    • Bart Ehrman
      Bart Ehrman  September 15, 2012

      Yes, that’s the one. No second edition planned (or needed!).

  12. Avatar
    BradJaeger  September 15, 2012

    A fascinating read. I hold a great deal of respect for Mr. Metzger, having read everything of his I can get my grubby little hands on.

    A fine scholar is able to make a distinction between their academic studies and their private beliefs. It does not surprise me that an academic of his caliber never wavered in this regard, and that ideology never directed his work, or how he treated his friends and colleagues.

  13. Avatar
    Jdavis4813  September 15, 2012

    Dr. Ehrman,

    I believe the world would become a better place if we all would have a relationship with each other as you and Mr. Metzer, when it comes to our beliefs.

    I have just recently came across your blog, and books you have written.

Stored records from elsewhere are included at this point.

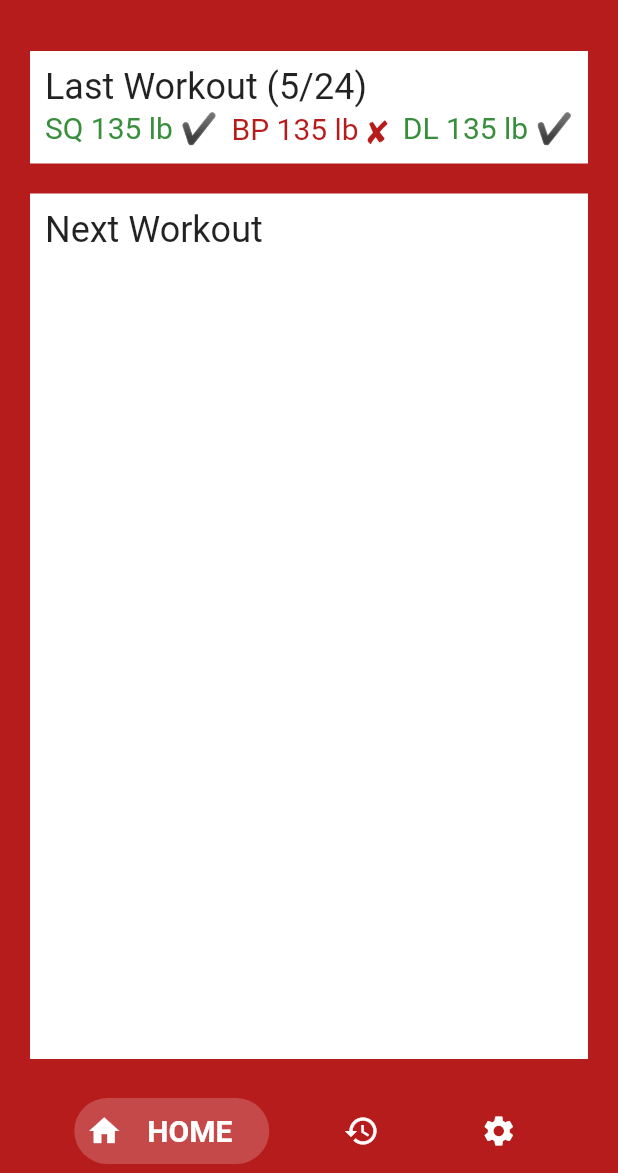
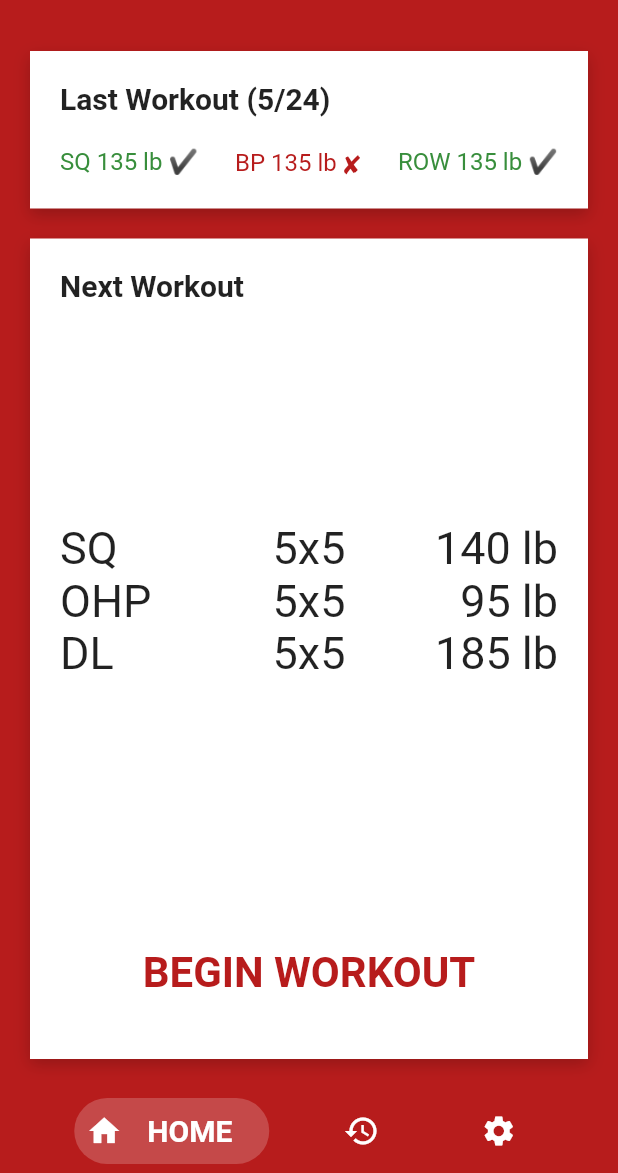
Before and after one commit to tatater56/ss-sl-workout-tracker, a Flutter app: the screen it shows after launch, on a phone screen of 412 x 824 dp, the part 63-1236 px from its top. Run offline on Flutter 3.47's test engine with Material 2 defaults, Android fonts, the phone set to English and light mode, and no system bars; drawn by our look-alikes of bottom_navy_bar.

Commit message:
home view gui mockup

```diff
--- a/lib/views/home.dart
+++ b/lib/views/home.dart
@@ -7,8 +7,18 @@ class HomeView extends StatefulWidget {
 
 class _HomeViewState extends State<HomeView> {
   final _margins = 20.0;
+  final _padding = 20.0;
   final _mainColor = Colors.red[900];
-  final _decoration = BoxDecoration(color: Colors.white);
+  final _decoration = BoxDecoration(
+    color: Colors.white,
+    boxShadow: [
+      BoxShadow(
+        color: Colors.black.withOpacity(.2),
+        blurRadius: 8.0, // soften the shadow
+        offset: Offset(0, 4.0),
+      )
+    ],
+  );
 
   final _redText = TextStyle(color: Colors.red[900]);
   final _greenText = TextStyle(color: Colors.green[700]);
@@ -23,8 +33,8 @@ class _HomeViewState extends State<HomeView> {
           child: Column(
             crossAxisAlignment: CrossAxisAlignment.stretch,
             children: <Widget>[
-              buildLastWorkoutCard(),
-              buildNextWorkoutCard(),
+              _buildLastWorkoutBox(),
+              _buildNextWorkoutBox(),
             ],
           ),
         ),
@@ -32,21 +42,22 @@ class _HomeViewState extends State<HomeView> {
     );
   }
 
-  Widget buildLastWorkoutCard() {
+  Widget _buildLastWorkoutBox() {
     return Container(
       decoration: _decoration,
       margin: EdgeInsets.only(bottom: _margins),
-      padding: EdgeInsets.all(_margins/2),
+      padding: EdgeInsets.all(_padding),
       child: Column(
         crossAxisAlignment: CrossAxisAlignment.start,
         children: <Widget>[
-          Text("Last Workout (5/24)", textScaleFactor: 1.2),
+          _buildBoxTitle("Last Workout (5/24)"),
+          SizedBox(height: _padding),
           Row(
             mainAxisAlignment: MainAxisAlignment.spaceBetween,
             children: <Widget>[
-              Text("SQ 135 lb ✔", style: _greenText),
-              Text("BP 135 lb ✘", style: _redText),
-              Text("DL 135 lb ✔", style: _greenText),
+              _buildExerciseStatusText('SQ 135 lb', true),
+              _buildExerciseStatusText('BP 135 lb', false),
+              _buildExerciseStatusText('ROW 135 lb', true),
             ],
           ),
         ],
@@ -54,13 +65,72 @@ class _HomeViewState extends State<HomeView> {
     );
   }
 
-  Widget buildNextWorkoutCard() {
+  Widget _buildNextWorkoutBox() {
     return Expanded(
       child: Container(
         decoration: _decoration,
-        padding: EdgeInsets.all(_margins/2),
-        child: Text("Next Workout", textScaleFactor: 1.2),
+        padding: EdgeInsets.all(_padding),
+        child: Column(
+          crossAxisAlignment: CrossAxisAlignment.stretch,
+          children: <Widget>[
+            Expanded(child: _buildBoxTitle('Next Workout')),
+            //Spacer(),
+            Expanded(
+              child: Column(children: <Widget>[
+                _buildExerciseText("SQ", "5x5", "140 lb"),
+                _buildExerciseText("OHP", "5x5", "95 lb"),
+                _buildExerciseText("DL", "5x5", "185 lb"),
+              ]),
+            ),
+            Expanded(
+              child: Column(
+                crossAxisAlignment: CrossAxisAlignment.stretch,
+                children: <Widget>[
+                  Spacer(),
+                  MaterialButton(
+                    onPressed: () {},
+                    child: Text(
+                      "BEGIN WORKOUT",
+                      textScaleFactor: 2.0,
+                      style: TextStyle(
+                          fontWeight: FontWeight.bold, color: _mainColor),
+                    ),
+                    height: 75,
+                  ),
+                ],
+              ),
+            ),
+          ],
+        ),
       ),
     );
   }
+
+  Widget _buildExerciseStatusText(String text, bool completed) {
+    if (completed)
+      return Text(text + ' ✔', style: _greenText, textScaleFactor: .8);
+    else
+      return Text(text + ' ✘', style: _redText, textScaleFactor: .8);
+  }
+
+  Widget _buildExerciseText(String ex, String sr, String wt) {
+    return Row(
+      mainAxisAlignment: MainAxisAlignment.spaceAround,
+      children: <Widget>[
+        _buildExpandedText(ex, TextAlign.left),
+        _buildExpandedText(sr, TextAlign.center),
+        _buildExpandedText(wt, TextAlign.right),
+      ],
+    );
+  }
+
+  Widget _buildExpandedText(String text, TextAlign align) {
+    return Expanded(
+      child: Text(text, textScaleFactor: 1.5, textAlign: align),
+    );
+  }
+
+  Widget _buildBoxTitle(String text) {
+    return Text(text, style: TextStyle(fontWeight: FontWeight.bold));
+  }
 }
```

I am now reading The New Testament The Historical Introduction To The Early Christian Writings, and I find it fascinating.

    I am going to begin college in the winter, and have decided to pursue a career in religious studies and find your work very helpful. Thanks very much

  14. Avatar
    alion99  September 23, 2012

    Is it possible for a person to have some faith on religion or it is like either you have Faith or not.

    Do you like to share your exprirence

    • Bart Ehrman
      Bart Ehrman  September 23, 2012

      Yes, *some* faith is absolutely possible. And common!

  15. Avatar
    toddfrederick  September 27, 2012

    Bart, you are writing to help your readers understand the immensely complex ways in which Judeo-Christian scripture was formed, and in the many contradictions and widely different points of view found therein. The fundamentalists have it easy….just believe that everything in scripture is absolutely true, without error, written by the flaming finger of God, and there is no room for debate, period. What they believe is what is written. The Bible becomes God. On the other side of the coin, are the critical scholars and those who, like me, consider the Bible to be a human book written by many different groups to understand their place in nature (and natures god) and how to conduct their affairs in society. What can we believe in that? I have come to this point: I blindly believe that there is a deity,,,a source of all there is…since I would rather live my life with that belief than live my life without a belief in a deity….I simply view the Earth and the Universe and conclude that there must be more than what I see or that my mind can understand. Having been raised in the Christian faith and culture, I naturally fall into the study of the Bible and Church teachings, though I spent about 10 years in Buddhist study and still do much mindful meditation…so peaceful. So, with an uncountable mass of Christian religions in today’s, I am truly daunted to decide what to believe…if anything at all. Therefore my dilemma continues….I choose to believe in a deity because life seems to make more sense if I do, but without firm anchor, as the fundamentalists seem to have in their worship of scripture, what kind of deity do I believe in…what is the basis of faith for one who looks at faith honestly and realistically?

  16. Avatar
    Gerhardt  May 9, 2020

    It is good to hear that nothing changed between you and people like Metzger, Gordon Fee, and Michael Holmes as you transitioned from a man of faith to a man without faith. In my own journey from faith to faithless, it was quite the opposite, and as part of a small agnostic/atheist community, it seems that it is far more common to face rejection. I have found this strange because, between the friends that I lost, we had that one thing in common – that we ere Christians – but I would argue that our friendship was based upon things like natural connection, common like, and so on, and almost nothing to do with Christianity. We certainly weren’t Bible Study Buddies!

    Why do you think that so many Christians are willing to throw away perfectly good friendships over differences in personal theological beliefs?

    • Bart
      Bart  May 10, 2020

      The faith is so central to them. But peole like my still-friend Mike Holmes and I share other things, including a passion for biblical scholarship, where we have a lot of agreements as well as differences.

You must be logged in to post a comment.